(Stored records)

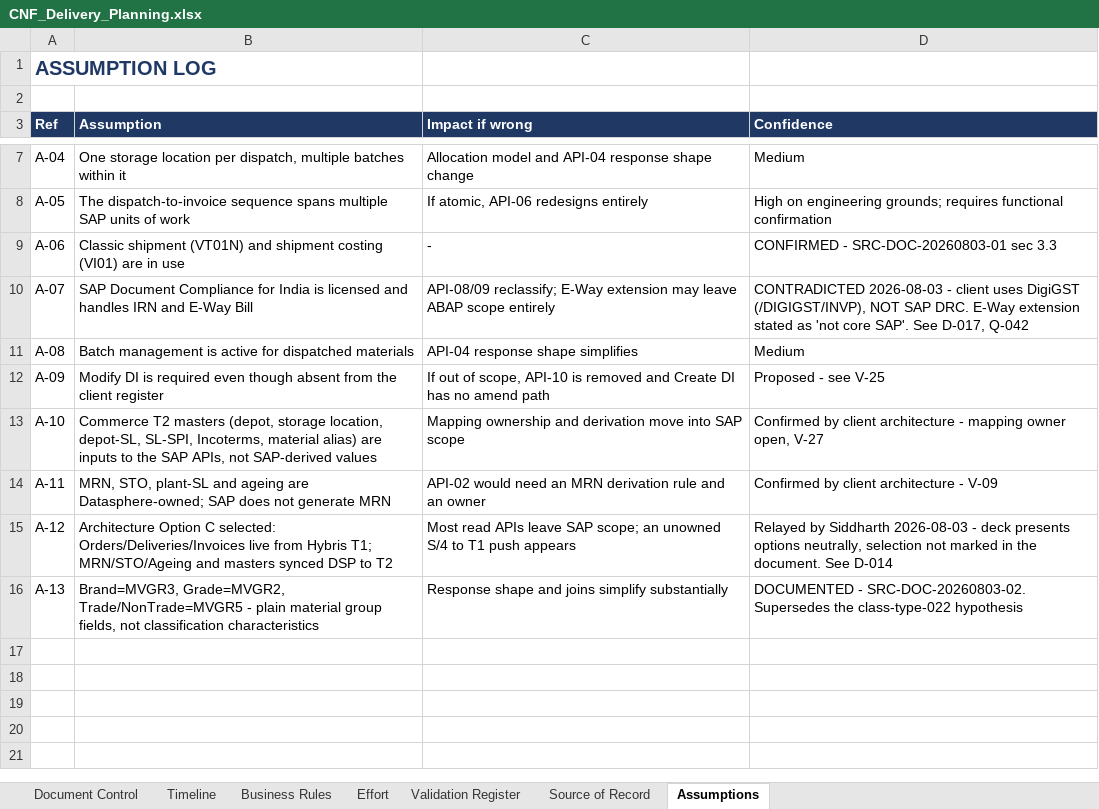
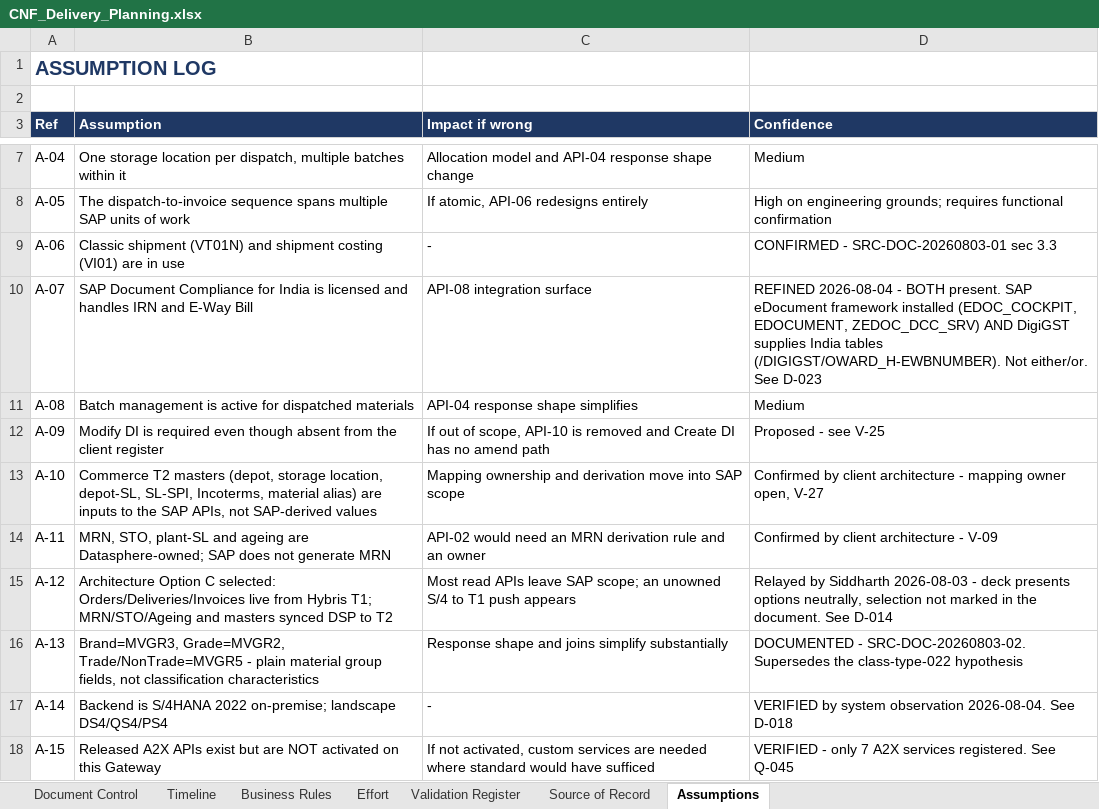
Before and after one commit to sidhurt/C-FConfidential, an Excel workbook: deliverables/CNF_Delivery_Planning.xlsx, sheet Assumptions, drawn as a sheet; only a part is shown, gaps mark what is left out; values as stored, in another font and other column widths than the file's, no borders; the diff names each change by its address in the sheet, - before the commit and + after, or states it on an @@ line.

```diff
--- a/deliverables/CNF_Delivery_Planning.xlsx (sheet Assumptions)
+++ b/deliverables/CNF_Delivery_Planning.xlsx (sheet Assumptions)
-C10 (Impact if wrong): API-08/09 reclassify; E-Way extension may leave ABAP scope entirely
+C10 (Impact if wrong): API-08 integration surface
-D10 (Confidence): CONTRADICTED 2026-08-03 - client uses DigiGST (/DIGIGST/INVP), NOT SAP DRC. E-Way extension stated as 'not core SAP'. See D-017, Q-042
+D10 (Confidence): REFINED 2026-08-04 - BOTH present. SAP eDocument framework installed (EDOC_COCKPIT, EDOCUMENT, ZEDOC_DCC_SRV) AND DigiGST supplies India tables (/DIGIGST/OWARD_H-EWBNUMBER). Not either/or. See D-023
+row 17: A-14 | Backend is S/4HANA 2022 on-premise; landscape DS4/QS4/PS4 | - | VERIFIED by system observation 2026-08-04. See D-018
+row 18: A-15 | Released A2X APIs exist but are NOT activated on this Gateway | If not activated, custom services are needed where standard would have sufficed | VERIFIED - only 7 A2X services registered. See Q-045
```
Also changed, not shown: deliverables/CNF_API_Classification.xlsx, 4 other files.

> **Exercise goal**
Every line of the data above should be repeated exactly. Omit the pictures.

> **Output of the exercise**
Before and after one commit to sidhurt/C-FConfidential, an Excel workbook: deliverables/CNF_Delivery_Planning.xlsx, sheet Assumptions, drawn as a sheet; only a part is shown, gaps mark what is left out; values as stored, in another font and other column widths than the file's, no borders; the diff names each change by its address in the sheet, - before the commit and + after, or states it on an @@ line.

```diff
--- a/deliverables/CNF_Delivery_Planning.xlsx (sheet Assumptions)
+++ b/deliverables/CNF_Delivery_Planning.xlsx (sheet Assumptions)
-C10 (Impact if wrong): API-08/09 reclassify; E-Way extension may leave ABAP scope entirely
+C10 (Impact if wrong): API-08 integration surface
-D10 (Confidence): CONTRADICTED 2026-08-03 - client uses DigiGST (/DIGIGST/INVP), NOT SAP DRC. E-Way extension stated as 'not core SAP'. See D-017, Q-042
+D10 (Confidence): REFINED 2026-08-04 - BOTH present. SAP eDocument framework installed (EDOC_COCKPIT, EDOCUMENT, ZEDOC_DCC_SRV) AND DigiGST supplies India tables (/DIGIGST/OWARD_H-EWBNUMBER). Not either/or. See D-023
+row 17: A-14 | Backend is S/4HANA 2022 on-premise; landscape DS4/QS4/PS4 | - | VERIFIED by system observation 2026-08-04. See D-018
+row 18: A-15 | Released A2X APIs exist but are NOT activated on this Gateway | If not activated, custom services are needed where standard would have sufficed | VERIFIED - only 7 A2X services registered. See Q-045
```
Also changed, not shown: deliverables/CNF_API_Classification.xlsx, 4 other files.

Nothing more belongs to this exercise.